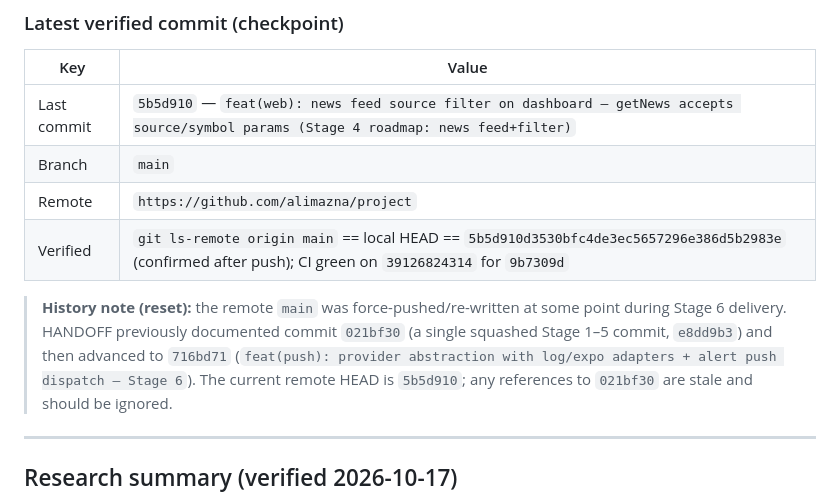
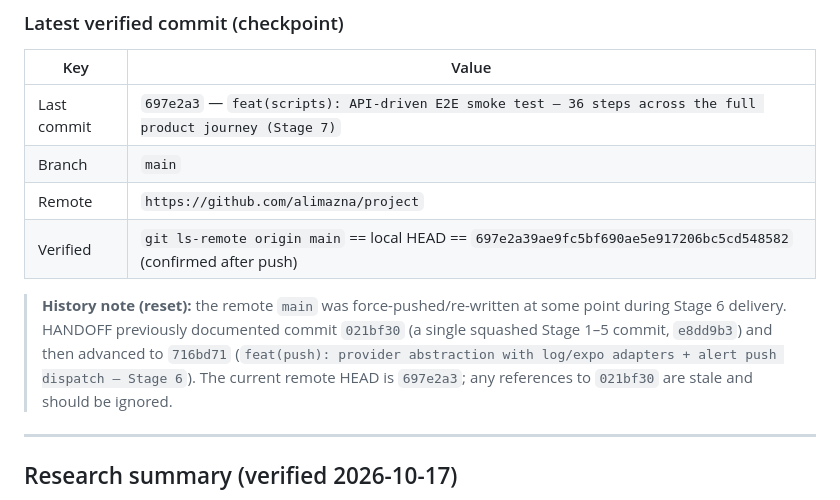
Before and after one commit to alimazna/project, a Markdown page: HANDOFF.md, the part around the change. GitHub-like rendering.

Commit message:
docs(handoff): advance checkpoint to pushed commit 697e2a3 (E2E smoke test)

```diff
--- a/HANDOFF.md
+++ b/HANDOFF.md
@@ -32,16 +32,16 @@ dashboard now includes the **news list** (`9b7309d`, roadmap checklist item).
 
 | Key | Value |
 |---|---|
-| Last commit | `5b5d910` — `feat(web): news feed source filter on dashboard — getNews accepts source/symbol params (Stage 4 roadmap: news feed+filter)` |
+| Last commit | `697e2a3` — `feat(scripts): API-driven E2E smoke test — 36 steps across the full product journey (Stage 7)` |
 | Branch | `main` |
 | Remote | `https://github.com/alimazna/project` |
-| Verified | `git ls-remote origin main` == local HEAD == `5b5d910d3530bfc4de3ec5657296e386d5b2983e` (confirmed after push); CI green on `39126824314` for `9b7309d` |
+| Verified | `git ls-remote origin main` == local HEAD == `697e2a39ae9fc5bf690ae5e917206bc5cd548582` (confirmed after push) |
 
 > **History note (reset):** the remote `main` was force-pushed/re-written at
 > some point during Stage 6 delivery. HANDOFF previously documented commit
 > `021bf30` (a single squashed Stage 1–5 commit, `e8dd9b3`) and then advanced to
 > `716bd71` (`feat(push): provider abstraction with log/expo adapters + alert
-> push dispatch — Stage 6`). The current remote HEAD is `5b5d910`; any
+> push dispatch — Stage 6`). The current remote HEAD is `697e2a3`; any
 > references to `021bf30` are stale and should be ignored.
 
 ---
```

=====

▶ _How to complete this task_
All lines of the listing that contain the word "Stage" should be copied out.

▶ _Response to this exercise_
-| Last commit | `5b5d910` — `feat(web): news feed source filter on dashboard — getNews accepts source/symbol params (Stage 4 roadmap: news feed+filter)` |
+| Last commit | `697e2a3` — `feat(scripts): API-driven E2E smoke test — 36 steps across the full product journey (Stage 7)` |
 > some point during Stage 6 delivery. HANDOFF previously documented commit
 > `021bf30` (a single squashed Stage 1–5 commit, `e8dd9b3`) and then advanced to
-> push dispatch — Stage 6`). The current remote HEAD is `5b5d910`; any
+> push dispatch — Stage 6`). The current remote HEAD is `697e2a3`; any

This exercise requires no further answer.